Posted to coincide with Max von Sydow’s 82nd birthday
Broadly speaking, the glory days of the giallo were the mid 60s to the late 70s. But the genre never entirely went away. Still hasn’t. Dario Argento saw in the new millennium with ‘Sleepless’, a rather calculated return to form that gave him the biggest hit in his native Italy that he’d had since ‘The Stendahl Syndrome’ five years earlier.
A prologue set in 1983 has world-weary cop Inspector Moretti (Max von Sydow) promised the young son of a murder victim that he’ll bring the killer to justice if it takes him the rest of his life. A promise he thinks he’s fulfilled when the dead body of the dwarf identified as the killer is retrieved and the case is closed.
Eighteen years later, Moretti has retired, the young lad Giacomo (Stefano Dionisi) is now in his twenties and embarking on a relationship with harpist Gloria (Chiara Caselli), and Moretti’s successor Inspector Manni (Paolo Maria Scalondro) finds himself reopening Moretti’s old case when an identical series of murders occur.
There are two ways to look at ‘Sleepless’: an old-school return to the giallo stamping ground that Argento made his name with; or a “greatest hits” package that simply rehashes former glories. Indeed, the case for the latter hardly needs to be made. There isn’t a single set-piece that doesn’t recall an earlier example of Argento’s filmography, with ‘Deep Red’ in particular being worked over (major plot points involve a child’s nursery rhyme, a buried childhood memory, a character poking about in an old dark house, and a victim menaced by a mechanical doll marching inexorably out of the shadows) like there’s no tomorrow. A secret unearthed in a graveyard recalls ‘Cat of Nine Tails’; a victim framed between the windows of a train is reminiscent of the huge glass doors both framing and denying prevention of the murder in ‘The Bird with the Crystal Plumage’; some prowling camerawork in a concert hall is straight out of ‘Opera’, and the plot device of a novelist whose opus the killing spree seems to be patterned on is ‘Tenebre’ writ large.

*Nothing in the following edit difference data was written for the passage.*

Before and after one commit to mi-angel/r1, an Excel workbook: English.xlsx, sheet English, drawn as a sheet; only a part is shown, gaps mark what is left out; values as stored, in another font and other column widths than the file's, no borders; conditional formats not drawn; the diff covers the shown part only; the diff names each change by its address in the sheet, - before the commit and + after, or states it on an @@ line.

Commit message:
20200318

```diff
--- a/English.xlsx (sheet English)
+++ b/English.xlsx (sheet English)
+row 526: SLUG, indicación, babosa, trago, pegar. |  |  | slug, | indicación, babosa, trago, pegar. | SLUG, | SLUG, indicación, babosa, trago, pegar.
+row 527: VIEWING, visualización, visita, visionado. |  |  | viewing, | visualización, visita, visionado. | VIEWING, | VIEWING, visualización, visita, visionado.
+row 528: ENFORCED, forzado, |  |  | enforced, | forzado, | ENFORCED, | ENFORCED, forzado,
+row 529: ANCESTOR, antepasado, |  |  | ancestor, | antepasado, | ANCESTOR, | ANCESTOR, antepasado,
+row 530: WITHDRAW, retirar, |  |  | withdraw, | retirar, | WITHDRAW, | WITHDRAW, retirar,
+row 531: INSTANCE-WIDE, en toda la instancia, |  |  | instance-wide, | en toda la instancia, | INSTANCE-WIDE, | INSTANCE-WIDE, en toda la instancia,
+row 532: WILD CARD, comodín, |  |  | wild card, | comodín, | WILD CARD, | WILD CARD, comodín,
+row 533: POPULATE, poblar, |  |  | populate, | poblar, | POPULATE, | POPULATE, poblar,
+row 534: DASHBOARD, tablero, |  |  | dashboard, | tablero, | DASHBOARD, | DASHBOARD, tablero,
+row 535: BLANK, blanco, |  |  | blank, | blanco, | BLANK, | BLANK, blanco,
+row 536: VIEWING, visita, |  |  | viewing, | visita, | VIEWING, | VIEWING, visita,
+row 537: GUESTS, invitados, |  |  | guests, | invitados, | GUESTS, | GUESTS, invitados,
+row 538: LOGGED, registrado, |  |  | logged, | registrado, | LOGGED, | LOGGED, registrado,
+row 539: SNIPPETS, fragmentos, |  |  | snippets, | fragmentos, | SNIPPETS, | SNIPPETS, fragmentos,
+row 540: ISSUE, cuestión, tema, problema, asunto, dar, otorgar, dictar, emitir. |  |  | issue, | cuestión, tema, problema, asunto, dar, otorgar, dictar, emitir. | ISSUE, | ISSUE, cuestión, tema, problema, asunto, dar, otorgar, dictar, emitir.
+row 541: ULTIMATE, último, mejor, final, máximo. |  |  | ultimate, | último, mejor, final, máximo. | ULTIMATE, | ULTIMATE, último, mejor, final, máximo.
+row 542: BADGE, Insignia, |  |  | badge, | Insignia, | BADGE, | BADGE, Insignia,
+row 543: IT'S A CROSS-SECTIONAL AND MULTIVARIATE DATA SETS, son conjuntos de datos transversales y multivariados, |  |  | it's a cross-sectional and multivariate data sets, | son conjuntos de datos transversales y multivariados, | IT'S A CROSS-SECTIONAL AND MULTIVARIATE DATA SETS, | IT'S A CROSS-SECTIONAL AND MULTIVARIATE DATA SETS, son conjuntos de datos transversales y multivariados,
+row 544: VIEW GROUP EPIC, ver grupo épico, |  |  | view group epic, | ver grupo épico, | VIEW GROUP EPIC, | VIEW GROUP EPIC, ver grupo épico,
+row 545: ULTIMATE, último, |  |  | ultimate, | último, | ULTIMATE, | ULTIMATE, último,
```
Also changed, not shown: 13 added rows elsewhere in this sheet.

However, coming after the abysmal ‘Phantom of the Opera’, and providing the last hurrah of satisfyingly stylish Argento goodness prior to a decade’s worth of offerings (‘The Card Player’, ‘Do You Like Hitchcock?’, ‘Mother of Tears’, ‘Giallo’) that has seen his stock plummet to a new low, even something as deliberately reflexive as ‘Sleepless’ is to be embraced: it’s a reminder, however self-derivative, of what you love about Argento.